Fordham University, one of the most prominent Jesuit universities in the United States, announced its new president on Thursday, unveiling a choice that breaks with tradition in two significant ways: For the first time in its nearly 200-year history, the school will be led by a laywoman instead of a priest.
Tania Tetlow, a former law professor and the current president of Loyola University New Orleans, a Jesuit school in Louisiana, will be installed as the new president on July 1 when the Rev. Joseph M. McShane steps down after 19 years.
The decision makes Fordham the 21st Jesuit college or university to be led by a layperson and the sixth to be led by a woman. Ms. Tetlow, who has served as president of Loyola University since August 2018, was also the first woman and the first layperson to lead that institution.
In its announcement, Fordham went to great lengths to emphasize Ms. Tetlow’s personal connection with the Jesuit order.
Her uncle, the Rev. Joseph Tetlow, is a well-known Jesuit writer and former head of the Secretariat for Ignatian Spirituality in Rome and the Jesuit School of Theology at Berkeley, now part of Santa Clara University.
Her father spent 17 years as a Jesuit before he left the order to start a family, and her parents met as graduate students at Fordham. In a video message to the university community, Ms. Tetlow said, “Fordham is the reason that I exist” and described herself as the product of “a family full of Jesuits.”

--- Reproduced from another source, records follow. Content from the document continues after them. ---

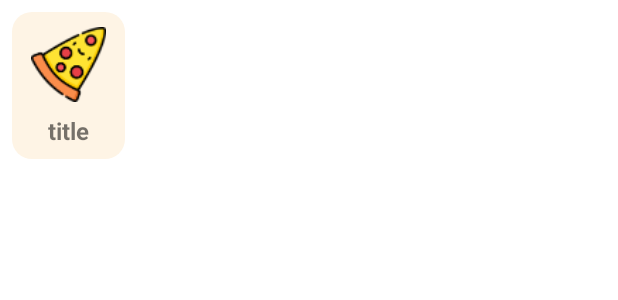
After one commit to ridwan0806/Eugene, an Android app: the layout viewholder_category.xml on its own in the app's theme, with its tools: preview values and no code run, on a phone screen of 412 x 824 dp. The commit adds this screen. Shown: the top 300 px of the screen. Run offline under Robolectric (Android 15) with nearby library versions, the phone set to English and light mode, and no system bars.

Commit message:
add recycler categories

```diff
--- a/app/build.gradle
+++ b/app/build.gradle
@@ -43,4 +43,7 @@ dependencies {
 
     implementation 'com.google.firebase:firebase-database:20.2.0'
     implementation 'com.google.firebase:firebase-core:21.1.1'
+
+    implementation 'androidx.recyclerview:recyclerview:1.3.0'
+    implementation 'com.github.bumptech.glide:glide:4.15.1'
 }
--- a/app/src/main/res/layout/activity_home.xml
+++ b/app/src/main/res/layout/activity_home.xml
@@ -165,7 +165,7 @@
                     app:layout_constraintTop_toBottomOf="@+id/constraintLayout" />
 
                 <androidx.recyclerview.widget.RecyclerView
-                    android:id="@+id/recyclerView"
+                    android:id="@+id/recyclerViewCategory"
                     android:layout_width="match_parent"
                     android:layout_height="match_parent"
                     android:paddingLeft="22dp"
@@ -187,7 +187,7 @@
                     android:textSize="18sp"
                     android:textStyle="bold"
                     app:layout_constraintStart_toStartOf="parent"
-                    app:layout_constraintTop_toBottomOf="@+id/recyclerView" />
+                    app:layout_constraintTop_toBottomOf="@+id/recyclerViewCategory" />
 
                 <androidx.recyclerview.widget.RecyclerView
                     android:id="@+id/recyclerView2"
--- /dev/null
+++ b/app/src/main/res/layout/viewholder_category.xml
@@ -0,0 +1,36 @@
+<?xml version="1.0" encoding="utf-8"?>
+<androidx.constraintlayout.widget.ConstraintLayout xmlns:android="http://schemas.android.com/apk/res/android"
+    xmlns:app="http://schemas.android.com/apk/res-auto"
+    android:id="@+id/mainLayout"
+    android:layout_width="75dp"
+    android:layout_height="wrap_content"
+    android:layout_margin="8dp"
+    android:background="@drawable/cat_background1">
+
+    <ImageView
+        android:id="@+id/categoryPic"
+        android:layout_width="50dp"
+        android:layout_height="50dp"
+        android:layout_marginStart="10dp"
+        android:layout_marginTop="10dp"
+        android:layout_marginEnd="10dp"
+        android:layout_marginBottom="8dp"
+        app:layout_constraintBottom_toBottomOf="parent"
+        app:layout_constraintEnd_toEndOf="parent"
+        app:layout_constraintStart_toStartOf="parent"
+        app:layout_constraintTop_toTopOf="parent"
+        app:layout_constraintVertical_bias="0.00999999"
+        app:srcCompat="@drawable/cat_1" />
+
+    <TextView
+        android:id="@+id/categoryName"
+        android:layout_width="wrap_content"
+        android:layout_height="30dp"
+        android:layout_marginTop="8dp"
+        android:text="title"
+        android:textSize="16sp"
+        android:textStyle="bold"
+        app:layout_constraintEnd_toEndOf="@+id/categoryPic"
+        app:layout_constraintStart_toStartOf="@+id/categoryPic"
+        app:layout_constraintTop_toBottomOf="@+id/categoryPic" />
+</androidx.constraintlayout.widget.ConstraintLayout>
```
Also changed, not shown: app/src/main/java/com/example/eugene/Adapter/CategoryAdapter.java (added, +62 -0 lines), app/src/main/java/com/example/eugene/HomeActivity.java (+47 -0 lines).
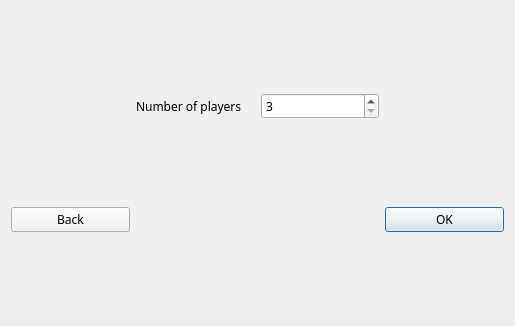
First picture: the form in Diplomacy/forms/numberwindow.ui, repository ulquiorra68/Diplomacy, before the edit.
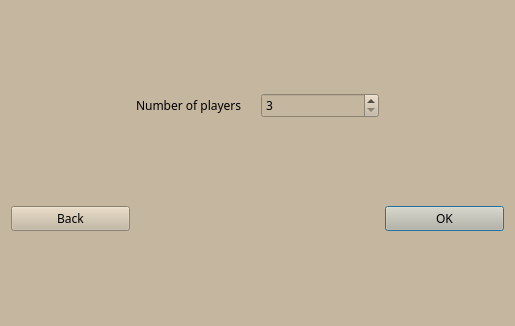
Second picture: the form after the edit.

Diff of the .ui file:
```diff
--- a/Diplomacy/forms/numberwindow.ui
+++ b/Diplomacy/forms/numberwindow.ui
@@ -13,6 +13,9 @@
   <property name="windowTitle">
    <string>Dialog</string>
   </property>
+  <property name="styleSheet">
+   <string notr="true">background-color: #c4b69f;</string>
+  </property>
   <layout class="QGridLayout" name="gridLayout">
    <item row="0" column="1">
     <widget class="QLabel" name="label">
```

“They taught me that faith and reason are intertwined,” she said. “They instilled in me an abiding curiosity to find God in all things. They sang me to sleep with a Gregorian chant and taught me the absolute joy of learning.”
There are 27 Jesuit colleges and universities in the United States. For generations, they have been led by members of the Society of Jesus, also called the Jesuit order, which is well known for its work in education and intellectual pursuits.
And you can read the full announcement from Fordham here.